Directions: Report each line of the data that contains the string "whitesmoke".

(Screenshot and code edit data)
/---

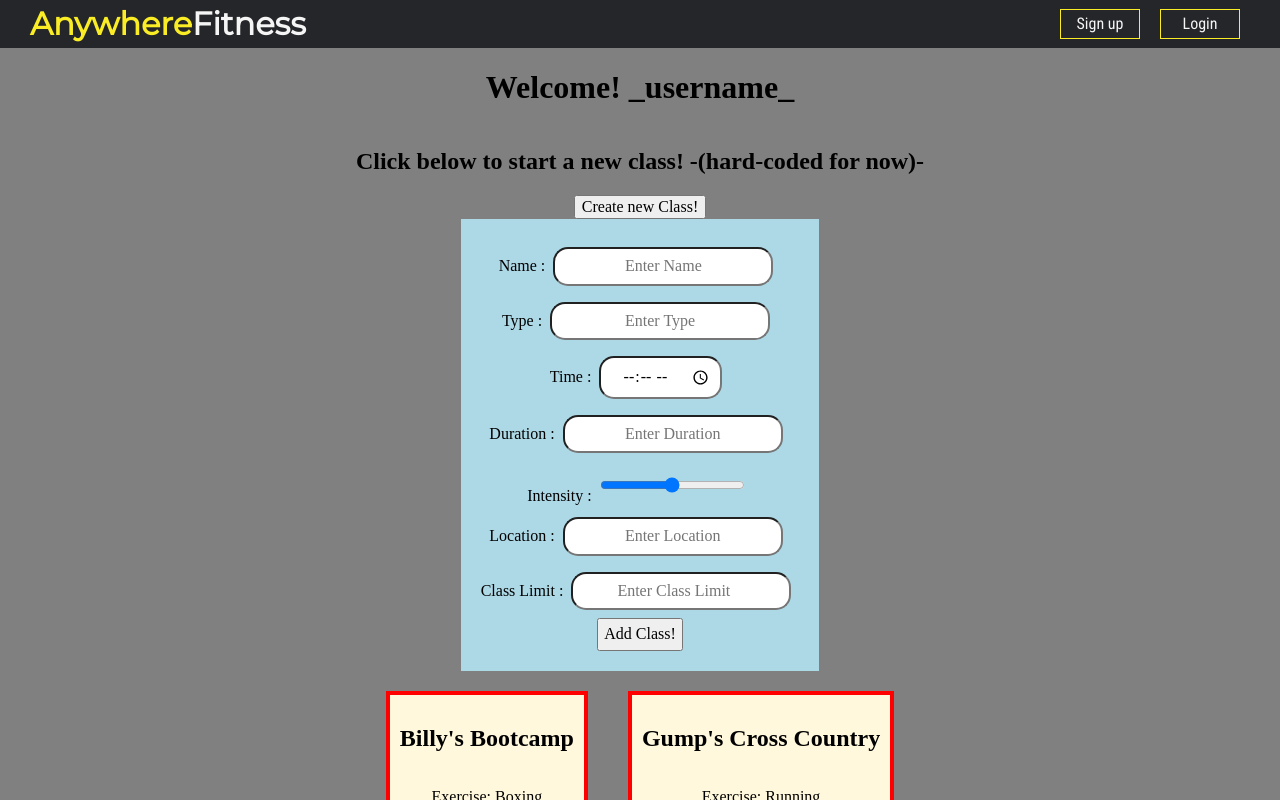
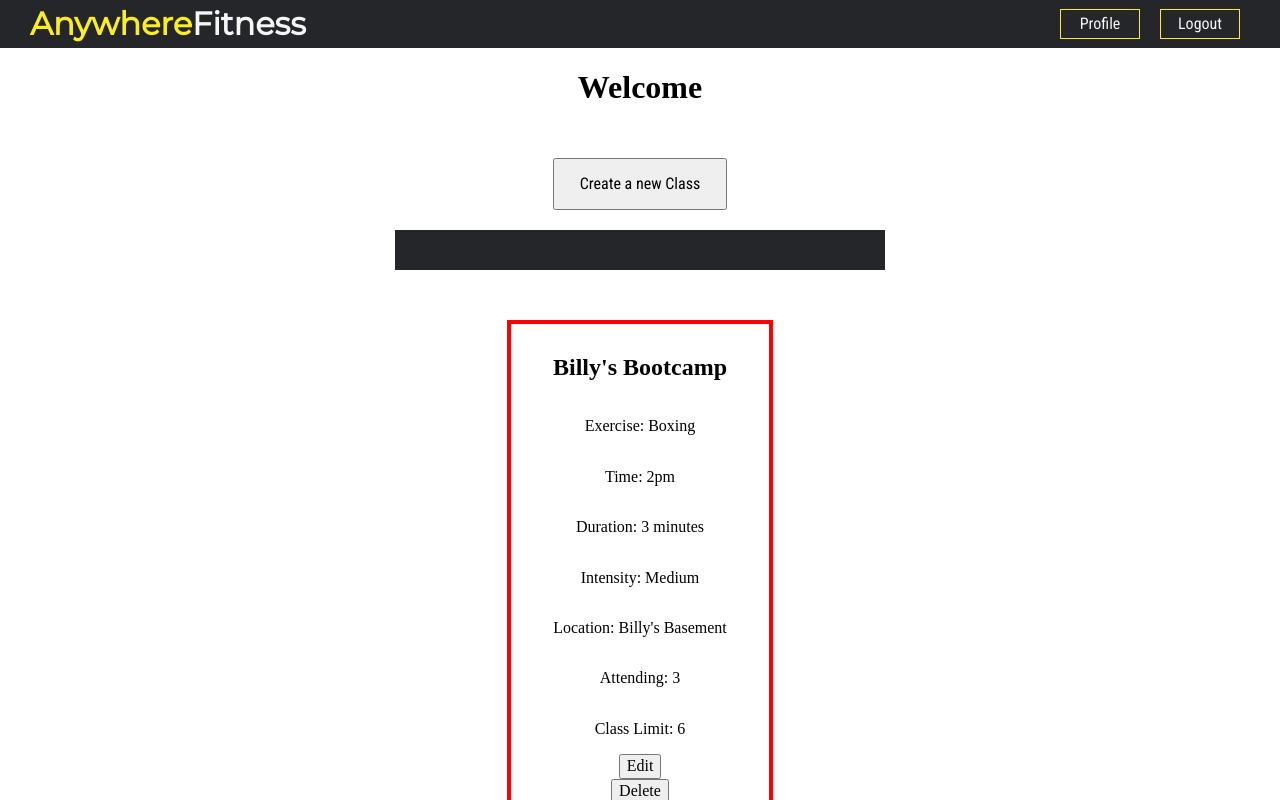
Before and after one commit to anywhere-fitness-tt2/Front-end, a React (Create React App) app in the folder anywhere-fitness/: page /instructor-profile/1 in a window 1280 px wide. Shown: the top 800 px of the page. Built offline with nearby package versions, Linux system fonts and the light colour scheme; sample sign-in values are in the browser's storage.

Commit message:
form styling done, on to working with backend

```diff
--- a/anywhere-fitness/src/components/ClassForm.js
+++ b/anywhere-fitness/src/components/ClassForm.js
@@ -1,116 +1,188 @@
-import React from 'react';
+import React, { useState } from 'react';
 import styled from 'styled-components';
 
-const StyledClassForm = styled.form`
-display:flex;
-flex-flow:column nowrap;
-align-items:center;
-text-align:center;
-background: lightblue;
-padding: 20px;
+const ClassForm = ({ formValues, handleChange, handleClassSubmit }) => {
+  const [hidden, setHidden] = useState('form-hide');
 
-.formInput {
-  padding: 8px;
-  margin: 8px;
-  border-radius:15px;
-  text-align:center;
+  const hideHandler = () => {
+    if (hidden === 'form-hide') {
+      setHidden('form-show');
     }
-
-.submitBtn {
-  padding: 5px;
+    if (hidden === 'form-show') {
+      setHidden('form-hide');
     }
-`
-
-const ClassForm = props => {
-  const { formValues, handleChange, handleClassSubmit } = props;
-
+  };
   return (
-      <StyledClassForm className="formGroup" onSubmit={handleClassSubmit}>
-        <label className="formLabel"> Name :
+    <Container>
+      <button className='hide-button' onClick={hideHandler}>
+        Create a new Class
+      </button>
+      <FormWrapper>
+        <form className={hidden} onSubmit={handleClassSubmit}>
+          <div className='form-input'>
+            <label htmlFor='name'> Name :</label>
             <input
-          type="text"
-          name="name"
-          className="formInput"
-          placeholder="Enter Name"
+              type='text'
+              name='name'
+              placeholder='Enter Name'
               onChange={handleChange}
               value={formValues.name}
             />
-        </label>
-        <label className="formLabel"> Type :
+          </div>
+          <div className='form-input'>
+            <label htmlFor='type'>Type :</label>
             <input
-          type="text"
-          name="type"
-          className="formInput"
-          placeholder="Enter Type"
+              type='text'
+              name='type'
+              className='form-input'
+              placeholder='Enter Type'
               onChange={handleChange}
               value={formValues.type}
             />
-        </label>
-        <label className="formLabel"> Time :
+          </div>
+          <div className='form-input'>
+            <label htmlFor='time'>Time :</label>
             <input
-          type="time"
-          name="time"
-          className="formInput"
-          placeholder="Enter Time"
+              type='time'
+              name='time'
+              className='form-input'
+              placeholder='Enter Time'
               onChange={handleChange}
               value={formValues.time}
             />
-        </label>
-        <label className="formLabel"> Duration :
+          </div>
+          <div className='form-input'>
+            <label htmlFor='duration'>Duration :</label>
             <input
-          type="text"
-          name="duration"
-          className="formInput"
-          placeholder="Enter Duration"
+              type='text'
+              name='duration'
+              className='form-input'
+              placeholder='Enter Duration'
               onChange={handleChange}
               value={formValues.duration}
             />
-        </label>
-        <label className="formLabel"> Intensity :
+          </div>
+          <div className='form-input'>
+            <label htmlFor='intensityLvl'>Intensity :</label>
             <input
-          type="range"
-          min="0"
-          max="10"
-          name="intensityLvl"
-          className="formInput"
-          placeholder="Enter Intensity"
+              type='range'
+              min='0'
+              max='10'
+              name='intensityLvl'
+              className='form-input'
+              placeholder='Enter Intensity'
               onChange={handleChange}
               value={formValues.intensityLvl}
             />
-        </label>
-        <label className="formLabel"> Location :
+          </div>
+          <div className='form-input'>
+            <label htmlFor='location'>Location :</label>
             <input
-          type="text"
-          name="location"
-          className="formInput"
-          placeholder="Enter Location"
+              type='text'
+              name='location'
+              className='form-input'
+              placeholder='Enter Location'
               onChange={handleChange}
               value={formValues.location}
             />
-        </label>
+          </div>
           {/* <label className="formLabel"> Attending :
           <input
           type="number"
           name="attendees"
-          className="formInput"
+          className="form-input"
           placeholder="Enter Attendees"
           onChange={handleChange}
           value={formValues.attendees}
           />
         </label> */}
-        <label className="formLabel"> Class Limit :
+          <div className='form-input'>
+            <label htmlFor='maxSize'>Class Limit :</label>
             <input
-          type="number"
-          name="maxSize"
-          className="formInput"
-          placeholder="Enter Class Limit"
+              type='number'
+              name='maxSize'
+              className='form-input'
+              placeholder='Enter Class Limit'
               onChange={handleChange}
               value={formValues.maxSize}
             />
-        </label>
-        <button className="submitBtn">Add Class!</button>
-      </StyledClassForm>
-  )
+          </div>
+
+          <button className='submitBtn'>Add Class!</button>
+        </form>
+      </FormWrapper>
+    </Container>
+  );
+};
+
+export default ClassForm;
+
+const Container = styled.div`
+  display: flex;
+  flex-direction: column;
+  width: 450px;
+  align-items: center;
+  justify-content: center;
+  margin: 30px;
+  font-family: ${(props) => props.theme.bodyFont};
+
+  .hide-button {
+    padding: 15px 25px;
+  }
+`;
+
+const FormWrapper = styled.div`
+  width: 100%;
+  display: flex;
+  justify-content: center;
+  background-color: ${(props) => props.theme.midGray};
+  margin: 20px;
+  padding: 20px;
+
+  form {
+    display: flex;
+    flex-direction: column;
   }
 
-export default ClassForm;
+  .form-input {
+    display: flex;
+    justify-content: space-between;
+    align-items: center;
+
+    label {
+      color: ${(props) => props.theme.yellow};
+      margin-right: 40px;
+    }
+
+    input {
+      text-align: center;
+      padding: 5px;
+      margin: 8px;
+      background-color: ${(props) => props.theme.midGray};
+      border: 1px solid ${(props) => props.theme.yellow};
+      color: whitesmoke;
+
+      &::placeholder {
+        color: whitesmoke;
+      }
+    }
+  }
+
+  .submitBtn {
+    margin: 8px auto;
+    width: 200px;
+    padding: 10px 20px;
+    background-color: ${(props) => props.theme.midGray};
+    border: 1px solid ${(props) => props.theme.yellow};
+    color: whitesmoke;
+
+    &:hover {
+      background-color: ${(props) => props.theme.yellow};
+      color: ${(props) => props.theme.midGray};
+    }
+  }
+
+  .form-hide {
+    display: none;
+  }
+`;
--- a/anywhere-fitness/src/components/Header.js
+++ b/anywhere-fitness/src/components/Header.js
@@ -18,7 +18,7 @@ function Header(props) {
   }, []);
 
   const profileClickHandler = () => {
-    props.loggedIn === true && props.user.role === 'instructor'
+    localStorage.getItem('token') && props.user.role === 'instructor'
       ? push(`/instructor-profile/${props.user.userId}`)
       : push(`/client-profile/${props.user.userId}`);
   };
@@ -40,7 +40,7 @@ function Header(props) {
           </h1>
         </div>
       </Fade>
-      {props.loggedIn === true ? (
+      {localStorage.getItem('token') ? (
         <div className='buttons'>
           <Fade
             in={location.pathname === '/' ? fadeIn : true}
--- a/anywhere-fitness/src/components/InstructorProfile.js
+++ b/anywhere-fitness/src/components/InstructorProfile.js
@@ -1,7 +1,7 @@
 // eslint-disable-next-line
 import React, { useEffect, useState } from 'react';
-import styled from 'styled-components'; // eslint-disable-next-line
-import axiosAuth from '../utils/axiosWithAuth';
+import styled from 'styled-components';
+import { connect } from 'react-redux';
 
 import InstructorClassCard from './InstructorClassCard';
 import InstructorEditClass from './InstructorEditClass';
@@ -42,27 +42,6 @@ const initialFormValues = {
   attendees: '',
   maxSize: '',
 };
-
-const StyledInstructorProfile = styled.div`
-  display: flex;
-  flex-flow: column nowrap;
-  background-color: gray;
-  align-items: center;
-
-  .classContainer {
-    display: flex;
-    flex-flow: row wrap;
-    justify-content: space-between;
-  }
-
-  .classCard {
-    display: flex;
-    padding: 10px;
-    margin: 20px;
-    color: black;
-    background: cornsilk;
-  }
-`;
 
 const InstructorProfile = (props) => {
   // eslint-disable-next-line
@@ -112,16 +91,14 @@ const InstructorProfile = (props) => {
   };
 
   return (
-    <StyledInstructorProfile>
-      <h1>Welcome! _username_</h1>
-      <h2>Click below to start a new class! -(hard-coded for now)-</h2>
-      {/* add Link and Route to button | match url/ user id /"new Event"? or w/e endpoint is called */}
-      <button className='formBtn'>Create new Class!</button>
+    <Container>
+      <h1>Welcome {props.user.username}</h1>
       <ClassForm
         formValues={formValues}
         handleChange={handleChange}
         handleClassSubmit={handleClassSubmit}
       />
+
       <div className='classContainer'>
         {workouts.map((workout) => {
           return (
@@ -145,8 +122,20 @@ const InstructorProfile = (props) => {
           />
         )}
       </div>
-    </StyledInstructorProfile>
+    </Container>
   );
 };
 
-export default InstructorProfile;
+const mapStateToProps = (state) => {
+  return {
+    user: state.loginReducer.user,
+  };
+};
+
+export default connect(mapStateToProps)(InstructorProfile);
+
+const Container = styled.div`
+  display: flex;
+  flex-direction: column;
+  align-items: center;
+`;
```
Lines whose indentation alone changed are shown as unchanged.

\---

Solution:
+      color: whitesmoke;
+        color: whitesmoke;
+    color: whitesmoke;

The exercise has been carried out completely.